BRIEF: Working through the entries below, find how many lines include "matchData", then write only that number.

Data records
┄┄┄┄┄┄┄┄┄┄
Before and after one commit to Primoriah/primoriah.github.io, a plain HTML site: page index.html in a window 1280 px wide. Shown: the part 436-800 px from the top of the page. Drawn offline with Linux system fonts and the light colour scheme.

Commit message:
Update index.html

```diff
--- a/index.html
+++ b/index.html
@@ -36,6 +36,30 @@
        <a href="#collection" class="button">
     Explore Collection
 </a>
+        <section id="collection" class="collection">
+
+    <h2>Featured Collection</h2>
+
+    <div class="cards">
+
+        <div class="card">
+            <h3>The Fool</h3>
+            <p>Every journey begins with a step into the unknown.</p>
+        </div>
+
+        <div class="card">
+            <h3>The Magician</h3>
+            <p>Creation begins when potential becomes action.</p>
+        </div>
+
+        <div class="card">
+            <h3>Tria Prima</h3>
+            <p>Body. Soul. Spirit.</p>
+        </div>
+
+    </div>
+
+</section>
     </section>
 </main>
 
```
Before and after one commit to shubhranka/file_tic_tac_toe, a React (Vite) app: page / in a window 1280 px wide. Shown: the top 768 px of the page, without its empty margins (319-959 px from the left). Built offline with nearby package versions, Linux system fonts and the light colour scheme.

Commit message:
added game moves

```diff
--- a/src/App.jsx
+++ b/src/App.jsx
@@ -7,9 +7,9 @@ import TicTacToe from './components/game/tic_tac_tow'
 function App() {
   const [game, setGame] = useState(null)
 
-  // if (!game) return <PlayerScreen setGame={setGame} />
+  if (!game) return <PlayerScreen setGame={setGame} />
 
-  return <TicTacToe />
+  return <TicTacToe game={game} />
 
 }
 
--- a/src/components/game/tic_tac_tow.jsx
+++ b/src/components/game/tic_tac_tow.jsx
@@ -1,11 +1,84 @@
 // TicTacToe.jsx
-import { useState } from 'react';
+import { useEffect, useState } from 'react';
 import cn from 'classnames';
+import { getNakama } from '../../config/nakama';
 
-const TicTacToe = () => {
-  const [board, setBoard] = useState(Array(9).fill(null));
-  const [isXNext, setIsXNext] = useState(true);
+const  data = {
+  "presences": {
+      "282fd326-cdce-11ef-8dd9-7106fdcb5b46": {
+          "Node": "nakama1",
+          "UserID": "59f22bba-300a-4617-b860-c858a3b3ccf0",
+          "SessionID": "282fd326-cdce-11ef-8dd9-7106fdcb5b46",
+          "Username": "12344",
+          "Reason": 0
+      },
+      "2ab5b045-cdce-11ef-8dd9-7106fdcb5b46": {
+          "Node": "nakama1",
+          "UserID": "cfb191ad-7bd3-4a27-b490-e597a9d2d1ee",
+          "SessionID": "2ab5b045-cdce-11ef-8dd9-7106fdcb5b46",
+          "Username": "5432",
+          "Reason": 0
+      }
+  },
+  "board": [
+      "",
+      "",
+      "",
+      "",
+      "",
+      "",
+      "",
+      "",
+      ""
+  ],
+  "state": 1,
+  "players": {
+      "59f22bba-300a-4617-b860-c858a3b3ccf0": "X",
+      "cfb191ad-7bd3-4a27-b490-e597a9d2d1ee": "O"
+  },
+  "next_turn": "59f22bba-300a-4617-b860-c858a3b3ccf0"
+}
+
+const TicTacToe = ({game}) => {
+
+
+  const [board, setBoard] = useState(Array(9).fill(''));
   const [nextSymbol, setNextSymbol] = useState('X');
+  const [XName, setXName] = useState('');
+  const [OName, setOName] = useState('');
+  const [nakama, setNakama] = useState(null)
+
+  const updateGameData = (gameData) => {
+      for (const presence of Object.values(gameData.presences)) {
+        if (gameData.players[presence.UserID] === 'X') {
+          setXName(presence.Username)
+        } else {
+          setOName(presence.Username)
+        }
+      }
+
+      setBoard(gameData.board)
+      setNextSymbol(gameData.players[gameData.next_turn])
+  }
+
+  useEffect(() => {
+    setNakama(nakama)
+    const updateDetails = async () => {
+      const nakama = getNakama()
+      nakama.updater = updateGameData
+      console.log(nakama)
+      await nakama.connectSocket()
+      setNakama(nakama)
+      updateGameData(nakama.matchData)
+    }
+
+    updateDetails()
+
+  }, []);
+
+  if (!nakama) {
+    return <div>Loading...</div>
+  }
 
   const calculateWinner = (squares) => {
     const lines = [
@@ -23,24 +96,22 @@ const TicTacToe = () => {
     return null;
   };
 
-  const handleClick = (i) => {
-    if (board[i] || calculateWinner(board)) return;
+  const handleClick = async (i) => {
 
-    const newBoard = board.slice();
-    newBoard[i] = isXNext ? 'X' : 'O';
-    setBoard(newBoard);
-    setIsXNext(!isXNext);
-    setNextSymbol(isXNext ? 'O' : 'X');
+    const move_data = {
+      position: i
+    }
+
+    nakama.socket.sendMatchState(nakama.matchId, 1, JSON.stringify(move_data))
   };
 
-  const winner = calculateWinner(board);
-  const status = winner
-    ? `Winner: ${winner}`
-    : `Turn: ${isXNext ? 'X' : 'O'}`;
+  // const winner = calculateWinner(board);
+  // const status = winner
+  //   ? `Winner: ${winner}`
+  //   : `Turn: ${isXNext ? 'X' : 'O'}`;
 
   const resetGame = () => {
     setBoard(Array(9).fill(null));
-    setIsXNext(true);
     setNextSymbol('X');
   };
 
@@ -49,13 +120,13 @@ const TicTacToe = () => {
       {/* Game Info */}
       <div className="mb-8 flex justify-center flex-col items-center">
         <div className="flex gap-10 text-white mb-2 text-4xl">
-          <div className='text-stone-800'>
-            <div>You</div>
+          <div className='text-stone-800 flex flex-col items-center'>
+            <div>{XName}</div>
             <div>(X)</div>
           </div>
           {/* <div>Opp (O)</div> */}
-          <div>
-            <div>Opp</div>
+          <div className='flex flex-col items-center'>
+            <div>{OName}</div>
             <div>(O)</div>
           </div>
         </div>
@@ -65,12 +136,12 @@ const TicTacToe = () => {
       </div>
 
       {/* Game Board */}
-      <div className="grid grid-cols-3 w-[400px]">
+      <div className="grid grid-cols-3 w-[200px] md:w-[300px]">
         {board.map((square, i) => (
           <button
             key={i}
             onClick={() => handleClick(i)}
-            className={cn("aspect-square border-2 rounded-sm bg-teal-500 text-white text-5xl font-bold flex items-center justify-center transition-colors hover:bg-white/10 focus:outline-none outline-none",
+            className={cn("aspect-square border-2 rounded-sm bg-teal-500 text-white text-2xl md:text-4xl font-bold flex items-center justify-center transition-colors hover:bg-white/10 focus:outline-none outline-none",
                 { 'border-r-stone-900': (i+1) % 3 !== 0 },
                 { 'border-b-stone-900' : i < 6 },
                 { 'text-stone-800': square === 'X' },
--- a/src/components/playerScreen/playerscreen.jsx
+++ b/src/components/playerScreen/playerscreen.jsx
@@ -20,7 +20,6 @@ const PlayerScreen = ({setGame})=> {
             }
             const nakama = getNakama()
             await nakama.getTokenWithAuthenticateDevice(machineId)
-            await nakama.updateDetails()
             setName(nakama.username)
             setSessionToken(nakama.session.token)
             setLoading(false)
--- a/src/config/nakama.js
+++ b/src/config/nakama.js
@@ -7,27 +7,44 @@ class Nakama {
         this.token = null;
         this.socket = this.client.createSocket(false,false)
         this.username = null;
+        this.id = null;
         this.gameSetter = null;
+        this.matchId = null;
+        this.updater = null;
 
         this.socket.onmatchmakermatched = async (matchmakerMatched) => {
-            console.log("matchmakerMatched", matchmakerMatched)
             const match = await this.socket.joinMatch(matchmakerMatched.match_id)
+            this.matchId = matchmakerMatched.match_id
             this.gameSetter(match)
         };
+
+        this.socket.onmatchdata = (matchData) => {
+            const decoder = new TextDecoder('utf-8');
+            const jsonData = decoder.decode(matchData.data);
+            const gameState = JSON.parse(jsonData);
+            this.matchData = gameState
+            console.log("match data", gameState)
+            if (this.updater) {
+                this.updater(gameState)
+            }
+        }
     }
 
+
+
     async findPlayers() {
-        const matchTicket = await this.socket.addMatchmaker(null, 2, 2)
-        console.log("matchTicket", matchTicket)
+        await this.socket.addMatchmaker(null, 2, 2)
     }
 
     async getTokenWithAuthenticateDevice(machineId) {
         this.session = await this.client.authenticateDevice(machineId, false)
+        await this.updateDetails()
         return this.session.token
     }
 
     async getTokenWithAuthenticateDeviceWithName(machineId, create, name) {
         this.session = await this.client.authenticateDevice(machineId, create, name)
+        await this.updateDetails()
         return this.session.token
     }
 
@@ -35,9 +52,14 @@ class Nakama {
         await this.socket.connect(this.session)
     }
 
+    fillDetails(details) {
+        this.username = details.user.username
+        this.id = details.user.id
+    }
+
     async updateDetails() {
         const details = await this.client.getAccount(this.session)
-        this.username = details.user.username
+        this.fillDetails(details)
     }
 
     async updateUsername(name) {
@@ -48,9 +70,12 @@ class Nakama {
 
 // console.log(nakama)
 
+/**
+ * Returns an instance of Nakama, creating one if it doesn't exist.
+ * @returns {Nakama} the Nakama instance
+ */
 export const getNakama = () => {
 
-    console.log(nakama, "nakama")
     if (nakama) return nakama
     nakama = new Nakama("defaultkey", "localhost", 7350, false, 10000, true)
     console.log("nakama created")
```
┄┄┄┄┄┄┄┄┄┄
RESULT OF THE EXERCISE: 4